The recent hot-dry-wet weather lately has made life really difficult for plants. Watering them may seem an easy task, but follow some golden rules to ensure the best possible results.
best time to water a garden, and how?
Watering every day for 15 minutes at a time may be convenient for you, but it can be disasterous for the plants. Frequent shallow watering will cause a plant’s roots to stay near the surface, where they will quickly dry out. It’s better to give the garden a good soaking less often.
Gardens are best watered early in the morning to reduce evaporation. Evening watering leaves water on the plants overnight, which can encourage fungal diseases.
Collect as much water as you can in water butts. It’s not only economical but is the best water for all plants except seedlings. Tap water is better for them as it’s sterile.
This is water that’s been used once in the house, and then collected. Only use this water within 24 hours of collecting it – after that, bacteria can multiply rapidly, turning your grey water black!
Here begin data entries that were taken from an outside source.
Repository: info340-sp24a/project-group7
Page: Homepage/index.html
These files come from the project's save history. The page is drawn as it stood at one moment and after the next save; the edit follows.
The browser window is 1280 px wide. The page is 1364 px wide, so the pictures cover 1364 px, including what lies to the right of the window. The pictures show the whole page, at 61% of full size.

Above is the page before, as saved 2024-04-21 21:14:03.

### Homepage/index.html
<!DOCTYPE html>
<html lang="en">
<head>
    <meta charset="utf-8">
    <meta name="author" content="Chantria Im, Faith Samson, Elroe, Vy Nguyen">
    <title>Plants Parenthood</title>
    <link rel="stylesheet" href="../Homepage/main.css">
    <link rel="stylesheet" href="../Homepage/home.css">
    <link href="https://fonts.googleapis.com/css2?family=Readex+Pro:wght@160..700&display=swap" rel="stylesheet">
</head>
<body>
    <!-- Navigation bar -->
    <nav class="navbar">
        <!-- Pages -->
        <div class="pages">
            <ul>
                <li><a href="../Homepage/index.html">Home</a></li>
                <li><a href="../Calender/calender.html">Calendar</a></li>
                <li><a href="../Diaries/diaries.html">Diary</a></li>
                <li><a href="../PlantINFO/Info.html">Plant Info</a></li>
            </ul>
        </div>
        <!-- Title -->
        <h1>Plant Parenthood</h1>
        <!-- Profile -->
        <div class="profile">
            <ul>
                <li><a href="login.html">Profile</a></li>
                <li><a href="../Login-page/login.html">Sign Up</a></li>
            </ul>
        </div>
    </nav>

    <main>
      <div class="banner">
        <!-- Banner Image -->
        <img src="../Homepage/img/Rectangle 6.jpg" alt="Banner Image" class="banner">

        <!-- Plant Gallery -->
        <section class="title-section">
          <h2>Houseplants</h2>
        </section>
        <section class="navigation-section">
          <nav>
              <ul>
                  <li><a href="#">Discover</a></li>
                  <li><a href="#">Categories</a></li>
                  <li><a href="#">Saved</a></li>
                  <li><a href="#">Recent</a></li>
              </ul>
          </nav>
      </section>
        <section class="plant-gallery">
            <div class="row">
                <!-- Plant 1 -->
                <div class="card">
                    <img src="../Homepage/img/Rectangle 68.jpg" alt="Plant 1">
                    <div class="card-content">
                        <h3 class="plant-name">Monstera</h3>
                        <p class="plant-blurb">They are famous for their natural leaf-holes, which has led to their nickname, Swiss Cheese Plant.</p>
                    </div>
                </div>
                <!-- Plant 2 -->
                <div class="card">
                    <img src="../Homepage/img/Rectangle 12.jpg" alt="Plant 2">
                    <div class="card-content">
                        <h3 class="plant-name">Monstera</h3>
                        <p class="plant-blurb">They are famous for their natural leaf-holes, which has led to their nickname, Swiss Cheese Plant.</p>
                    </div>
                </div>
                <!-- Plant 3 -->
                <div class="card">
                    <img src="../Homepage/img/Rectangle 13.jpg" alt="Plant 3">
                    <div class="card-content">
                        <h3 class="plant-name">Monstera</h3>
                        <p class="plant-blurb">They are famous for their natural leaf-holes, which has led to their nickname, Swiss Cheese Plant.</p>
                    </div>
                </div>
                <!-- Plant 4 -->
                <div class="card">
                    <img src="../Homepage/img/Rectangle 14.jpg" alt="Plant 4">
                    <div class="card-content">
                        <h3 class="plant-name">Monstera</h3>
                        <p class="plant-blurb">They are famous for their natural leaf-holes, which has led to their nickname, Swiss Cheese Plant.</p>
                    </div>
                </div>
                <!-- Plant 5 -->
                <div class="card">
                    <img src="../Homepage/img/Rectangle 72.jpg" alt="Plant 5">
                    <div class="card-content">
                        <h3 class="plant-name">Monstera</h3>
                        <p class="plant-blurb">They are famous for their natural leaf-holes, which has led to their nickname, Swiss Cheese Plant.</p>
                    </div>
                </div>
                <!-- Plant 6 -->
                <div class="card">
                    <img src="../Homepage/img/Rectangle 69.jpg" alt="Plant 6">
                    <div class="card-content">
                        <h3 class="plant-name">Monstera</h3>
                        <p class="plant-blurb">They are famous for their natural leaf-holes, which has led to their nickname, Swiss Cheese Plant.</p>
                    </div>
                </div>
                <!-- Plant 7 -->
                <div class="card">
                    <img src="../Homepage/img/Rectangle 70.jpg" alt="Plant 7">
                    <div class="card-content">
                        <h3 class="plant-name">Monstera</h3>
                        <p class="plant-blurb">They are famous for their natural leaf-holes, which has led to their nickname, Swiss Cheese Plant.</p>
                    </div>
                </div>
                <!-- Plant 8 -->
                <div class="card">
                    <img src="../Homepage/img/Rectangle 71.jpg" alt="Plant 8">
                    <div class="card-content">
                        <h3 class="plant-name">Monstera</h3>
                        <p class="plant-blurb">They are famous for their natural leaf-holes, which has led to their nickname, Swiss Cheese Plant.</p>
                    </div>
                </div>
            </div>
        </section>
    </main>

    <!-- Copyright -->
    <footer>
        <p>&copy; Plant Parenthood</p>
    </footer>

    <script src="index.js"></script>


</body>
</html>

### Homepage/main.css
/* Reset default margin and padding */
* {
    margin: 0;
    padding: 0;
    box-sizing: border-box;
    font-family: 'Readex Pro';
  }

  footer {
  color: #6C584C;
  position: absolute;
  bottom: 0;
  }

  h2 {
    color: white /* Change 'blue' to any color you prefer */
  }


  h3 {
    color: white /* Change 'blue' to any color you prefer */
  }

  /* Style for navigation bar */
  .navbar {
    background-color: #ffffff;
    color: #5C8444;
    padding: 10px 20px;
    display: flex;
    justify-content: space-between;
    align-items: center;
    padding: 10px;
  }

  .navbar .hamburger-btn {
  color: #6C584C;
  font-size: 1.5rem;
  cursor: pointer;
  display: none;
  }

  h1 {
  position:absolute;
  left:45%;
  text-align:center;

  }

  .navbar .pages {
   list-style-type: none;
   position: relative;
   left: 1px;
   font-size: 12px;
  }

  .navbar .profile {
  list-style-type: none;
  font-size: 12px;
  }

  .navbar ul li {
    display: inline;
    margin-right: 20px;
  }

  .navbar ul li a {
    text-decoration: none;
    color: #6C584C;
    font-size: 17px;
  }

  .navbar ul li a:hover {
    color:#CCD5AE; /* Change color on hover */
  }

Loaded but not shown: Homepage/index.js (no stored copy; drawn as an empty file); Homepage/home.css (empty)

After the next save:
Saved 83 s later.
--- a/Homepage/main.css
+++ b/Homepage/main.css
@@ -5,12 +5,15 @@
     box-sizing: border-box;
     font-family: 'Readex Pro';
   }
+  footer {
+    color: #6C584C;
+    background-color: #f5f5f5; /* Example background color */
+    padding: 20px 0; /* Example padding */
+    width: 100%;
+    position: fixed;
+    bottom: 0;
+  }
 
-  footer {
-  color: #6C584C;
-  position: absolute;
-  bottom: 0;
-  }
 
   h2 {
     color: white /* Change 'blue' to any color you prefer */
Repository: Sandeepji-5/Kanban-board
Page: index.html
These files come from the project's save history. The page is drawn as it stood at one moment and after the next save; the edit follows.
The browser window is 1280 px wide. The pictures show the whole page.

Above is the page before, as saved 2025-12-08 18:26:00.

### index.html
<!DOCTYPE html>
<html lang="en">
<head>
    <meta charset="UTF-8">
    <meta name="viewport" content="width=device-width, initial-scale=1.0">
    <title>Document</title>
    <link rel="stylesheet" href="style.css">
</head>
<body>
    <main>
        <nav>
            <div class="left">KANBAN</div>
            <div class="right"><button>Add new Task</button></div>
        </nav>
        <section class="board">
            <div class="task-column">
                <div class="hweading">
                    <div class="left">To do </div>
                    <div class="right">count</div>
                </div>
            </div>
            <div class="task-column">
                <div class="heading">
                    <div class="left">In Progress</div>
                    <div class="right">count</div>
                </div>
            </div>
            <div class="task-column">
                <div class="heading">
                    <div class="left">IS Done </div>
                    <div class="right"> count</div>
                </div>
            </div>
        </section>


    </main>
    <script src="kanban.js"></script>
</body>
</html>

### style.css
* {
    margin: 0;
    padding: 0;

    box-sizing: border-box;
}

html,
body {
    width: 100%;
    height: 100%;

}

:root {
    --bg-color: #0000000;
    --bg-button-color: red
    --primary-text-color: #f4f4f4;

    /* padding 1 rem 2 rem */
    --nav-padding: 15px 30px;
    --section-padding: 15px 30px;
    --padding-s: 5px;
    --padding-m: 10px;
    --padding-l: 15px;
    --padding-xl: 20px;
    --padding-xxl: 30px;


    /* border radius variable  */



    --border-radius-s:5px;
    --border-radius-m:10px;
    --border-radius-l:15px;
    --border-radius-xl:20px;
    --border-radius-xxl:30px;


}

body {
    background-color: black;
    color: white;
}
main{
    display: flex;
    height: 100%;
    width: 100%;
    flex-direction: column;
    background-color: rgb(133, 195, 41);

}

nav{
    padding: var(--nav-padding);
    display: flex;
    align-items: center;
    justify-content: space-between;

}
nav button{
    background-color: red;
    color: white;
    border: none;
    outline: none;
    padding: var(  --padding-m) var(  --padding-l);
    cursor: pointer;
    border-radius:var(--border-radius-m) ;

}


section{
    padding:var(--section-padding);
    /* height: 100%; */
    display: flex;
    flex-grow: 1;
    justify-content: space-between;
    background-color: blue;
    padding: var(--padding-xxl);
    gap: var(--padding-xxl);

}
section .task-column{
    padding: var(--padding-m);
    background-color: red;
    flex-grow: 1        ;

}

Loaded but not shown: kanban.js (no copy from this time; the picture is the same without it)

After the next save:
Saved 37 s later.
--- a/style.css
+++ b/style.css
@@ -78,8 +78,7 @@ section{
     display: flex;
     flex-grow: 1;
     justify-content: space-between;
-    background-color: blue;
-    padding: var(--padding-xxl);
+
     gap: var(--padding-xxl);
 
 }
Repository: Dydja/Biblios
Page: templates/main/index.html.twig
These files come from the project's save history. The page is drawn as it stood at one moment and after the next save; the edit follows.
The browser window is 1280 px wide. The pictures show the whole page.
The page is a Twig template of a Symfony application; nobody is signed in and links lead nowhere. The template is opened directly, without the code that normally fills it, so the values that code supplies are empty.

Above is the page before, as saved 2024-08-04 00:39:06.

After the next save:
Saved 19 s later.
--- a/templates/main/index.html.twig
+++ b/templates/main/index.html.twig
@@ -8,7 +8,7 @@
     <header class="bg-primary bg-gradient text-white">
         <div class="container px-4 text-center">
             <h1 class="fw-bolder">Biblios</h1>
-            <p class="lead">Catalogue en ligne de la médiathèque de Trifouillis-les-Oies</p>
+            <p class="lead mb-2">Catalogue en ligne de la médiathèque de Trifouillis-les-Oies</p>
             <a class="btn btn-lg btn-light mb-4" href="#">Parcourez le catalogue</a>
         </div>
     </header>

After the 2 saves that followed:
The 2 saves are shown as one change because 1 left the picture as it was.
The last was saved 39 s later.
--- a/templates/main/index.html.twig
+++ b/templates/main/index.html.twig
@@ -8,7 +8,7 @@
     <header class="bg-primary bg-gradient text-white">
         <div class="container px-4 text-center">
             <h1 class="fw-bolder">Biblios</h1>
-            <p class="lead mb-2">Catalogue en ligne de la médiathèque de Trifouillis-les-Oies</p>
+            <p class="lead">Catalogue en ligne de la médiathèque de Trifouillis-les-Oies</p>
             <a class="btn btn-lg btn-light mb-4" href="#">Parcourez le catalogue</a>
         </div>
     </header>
Avoid using grey water on edible plants as it may add more harmful bacteria to the soil than regular water. The dilute soap residue won’t cause too much of a problem with ornamental plants – remember that your great grandma probably chucked her washing up water over the roses to kill off aphids. However, if you have a water softener in your water system, don’t use it as the salts used can harm the plants and soil.
Aim to completely wet the rootzone of your lawn each time you water, and the rule of thumb here is to aim to apply around 2cms of water (which will then seep down 15cms). You can test this by pushing a sharp tool such as a screwdriver down into the soil, about an hour after watering. It’ll glide through the watered soil, but be difficult to penetrate dry soil.
I’d recommend not using a sprinkler as this gives you a false sense of how much water actually hits the spot.
Green vegetables are in fact 80-95% water, so it hot weather they will be the first to wilt. I don’t know who measures this sort of thing, but you might be interested to know that an average tomato plant transpires about 135 litres of water during a season. That’s a lot of water!
Water retaining granules were classically meant for pots and baskets, but now I’m putting a sprinkle of them into each new planting hole, and mixing well with the soil. These should make your watering 70% more efficient.
A mulch of well rotted stable manure will not only conserve moisture, but suppress weeds, re-mineralise soil and improve its structure. Apply after liberal watering.
Auntie Planty offers garden problem solving sessions in your own garden. Her advice is only a phone call away (020 8892 9243)
© 2011 Valerie McBride-Munro